Michel and Valerie consume each other in an unhesitant and satisfying but curiously unpassionate way. Indeed, satisfactory but passionless consumption is the mode of the Houellebecquian non-hero (all cum but no jouissance, he’s no antihero). Erotic love is not of a different order, simply the highest satisfaction on the consumption pyramid—and thus to be pursued most relentlessly, in a variety of circumstances and positions, sometimes involving others: “The feeling mounted with sudden jolts like bolts of lightning, then exploded just before I ejaculated into Nicole’s mouth. . . . Valerie had slipped her arm around my neck, looking at me tenderly, mysteriously.” Hot.
Our attitude toward this is compromised not only by Michel’s contented distance from his own experiences, but by comical gestures. Much of the early passage to Thailand is occupied with capsule reviews of lite novels Michel peruses. He even manages to jerk off to The Firm, after quoting Grisham at length: “I ejaculated between two pages with a groan of satisfaction. They were going to stick together; didn’t matter, it wasn’t the kind of book you read twice.” This is apparently fair use, in France.
Such wit serves as an aggressively passive demand that we wonder to what sort of book we ourselves are jerking off. Does it imagine itself more literary than Grisham? And if not, does it feel bad about this, or ironic, or just sort of fine about providing some inert satisfaction to the next alienated consumer?
In the midst of such placid meta-concerns, Platform stages a plot. As in Particles, events are driven by the confluence of the characters’ jobs and desires. Michel’s a low-level arts administrator, which provides for some low-watt sardony about both art and bureaucratic sinecures, although Michel’s judgments are indifferently generous: “I sensed in him a certain authenticity, but maybe it was simply the authenticity of failure.” Valerie has a real job: She’s in fact in the sojourn biz, designing package tours. In the book’s late turning point (a term which may exaggerate the place of the narrative), the lovers render unto séjours what is Caesar’s; they propose to corporatize sexual tourism. A bit to everyone’s surprise, the “Aphrodite” tours, which turn Valerie’s hotelier bosses into international pimps, are an immediate smash—but for a few zealot locals, who take exception to the idea.
What’s at stake is the desacralizing of sex, its final leap into the realm of pure commodity, the role of implacable consumption in cultural imperialism, and whether it’s the characters who are bored by these worthy concerns, or the novel, or just us. Houellebecq’s gift is his capacity to suck the use value out of such ideas, and return them to the public sphere as pure appearance—as part of the mechanism of passionless satisfaction.
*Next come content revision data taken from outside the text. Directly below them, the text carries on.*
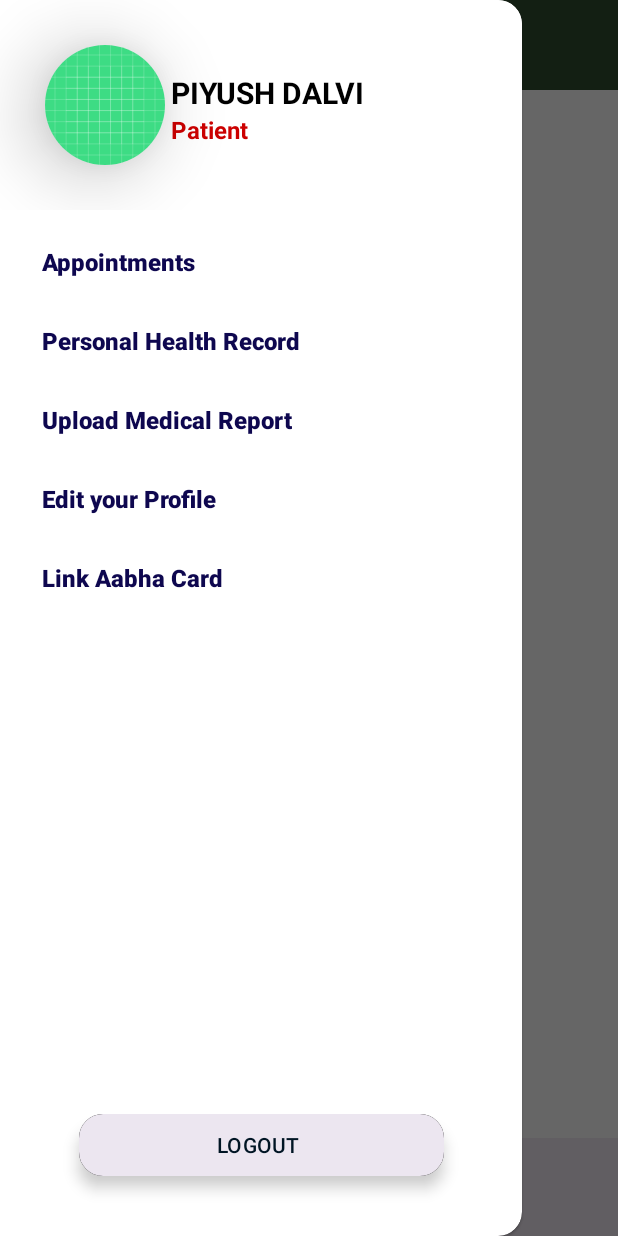
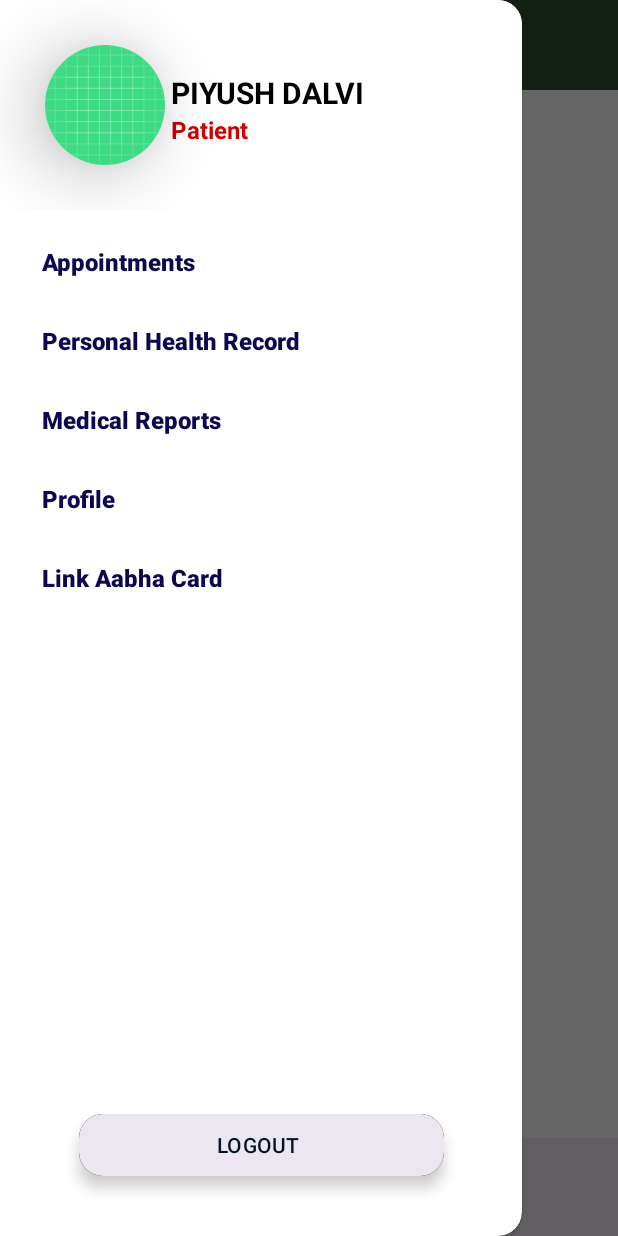
Before and after one commit to PIYUSH-69/Health-care_NFC, an Android app: the Patient_main screen opened directly, with no data from a screen before it, with the side drawer open, on a phone screen of 412 x 824 dp. Run offline under Robolectric (Android 15) with nearby library versions, the phone set to English and light mode, and no system bars.

Commit message:
BASE CHANGES

```diff
--- a/app/src/main/res/menu/patient_nav.xml
+++ b/app/src/main/res/menu/patient_nav.xml
@@ -1,6 +1,5 @@
 <?xml version="1.0" encoding="utf-8"?>
 <menu xmlns:android="http://schemas.android.com/apk/res/android"
-    xmlns:app="http://schemas.android.com/apk/res-auto"
     xmlns:tools="http://schemas.android.com/tools"
     tools:showIn="navigation_view">
     <item
@@ -13,11 +12,11 @@
 
     <item
         android:id="@+id/uploadodoc"
-        android:title="Upload Medical Report" />
+        android:title="Medical Reports" />
 
     <item
         android:id="@+id/profile"
-        android:title="Edit your Profile" />
+        android:title="Profile" />
 
     <item
         android:id="@+id/ayucard"
```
Well, someone has to make porn perusable on the subway, before one ditches it unfulfilled on the platform; it’s not the kind of book you read once.